Directions for this task
Look over the entries that follow and work out how many lines contain "would". State the number only.

(Collected data entries)
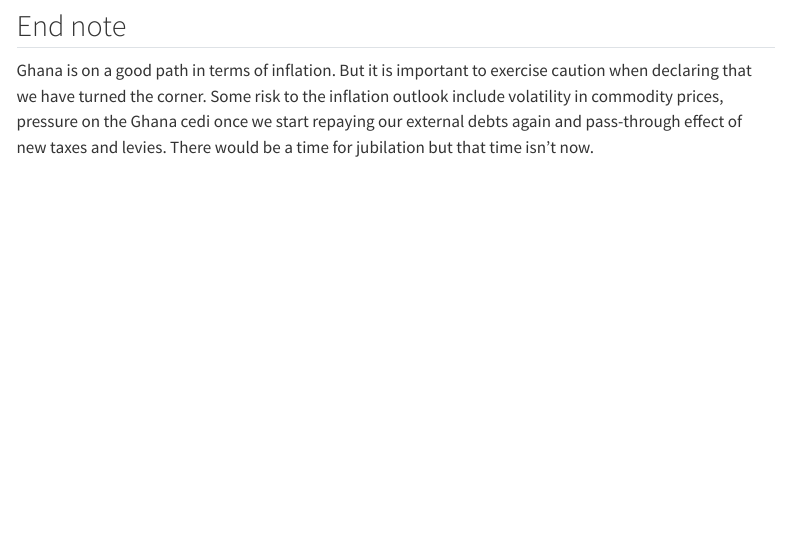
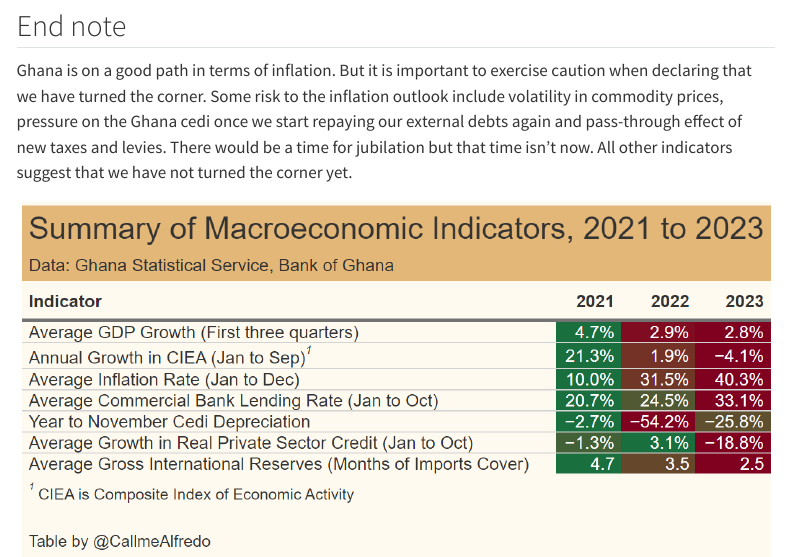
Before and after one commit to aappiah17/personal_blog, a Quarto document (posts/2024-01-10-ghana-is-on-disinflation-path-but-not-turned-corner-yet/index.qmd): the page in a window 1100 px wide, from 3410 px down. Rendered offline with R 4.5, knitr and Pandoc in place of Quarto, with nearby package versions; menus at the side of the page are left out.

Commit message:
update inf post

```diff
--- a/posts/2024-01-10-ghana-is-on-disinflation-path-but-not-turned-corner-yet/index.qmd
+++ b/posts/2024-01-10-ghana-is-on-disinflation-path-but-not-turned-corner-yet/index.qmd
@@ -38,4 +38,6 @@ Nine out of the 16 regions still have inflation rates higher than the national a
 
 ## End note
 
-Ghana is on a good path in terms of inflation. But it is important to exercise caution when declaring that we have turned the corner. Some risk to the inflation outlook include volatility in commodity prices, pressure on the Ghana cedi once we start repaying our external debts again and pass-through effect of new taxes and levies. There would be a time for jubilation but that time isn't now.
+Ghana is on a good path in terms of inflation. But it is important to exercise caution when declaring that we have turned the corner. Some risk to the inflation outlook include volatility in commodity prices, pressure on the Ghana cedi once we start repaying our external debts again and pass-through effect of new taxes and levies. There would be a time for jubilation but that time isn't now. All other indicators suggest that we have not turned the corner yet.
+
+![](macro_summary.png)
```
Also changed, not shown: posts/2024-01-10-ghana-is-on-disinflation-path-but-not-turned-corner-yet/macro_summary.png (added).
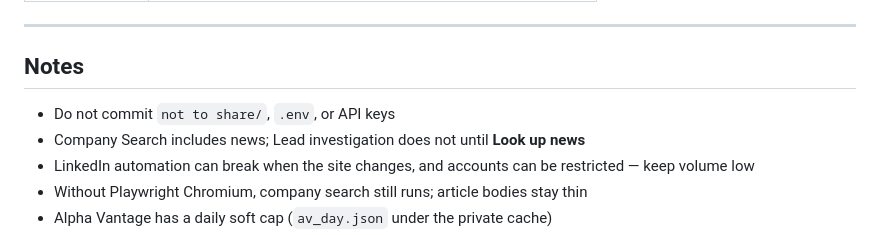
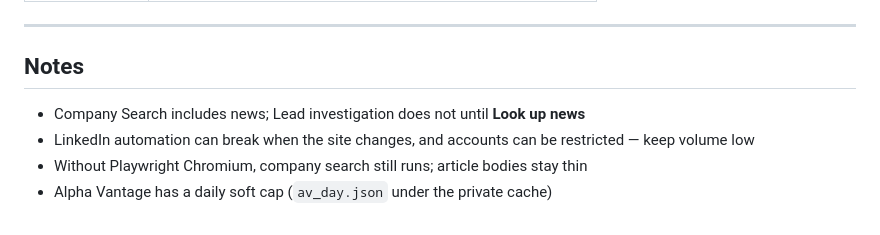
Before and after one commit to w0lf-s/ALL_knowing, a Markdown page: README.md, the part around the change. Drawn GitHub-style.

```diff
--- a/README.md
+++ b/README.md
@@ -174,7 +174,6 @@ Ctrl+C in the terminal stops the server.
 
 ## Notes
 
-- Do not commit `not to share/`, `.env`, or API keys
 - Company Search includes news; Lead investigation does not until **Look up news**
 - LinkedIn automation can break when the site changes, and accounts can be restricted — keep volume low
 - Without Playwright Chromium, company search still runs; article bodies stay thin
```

Written answer
2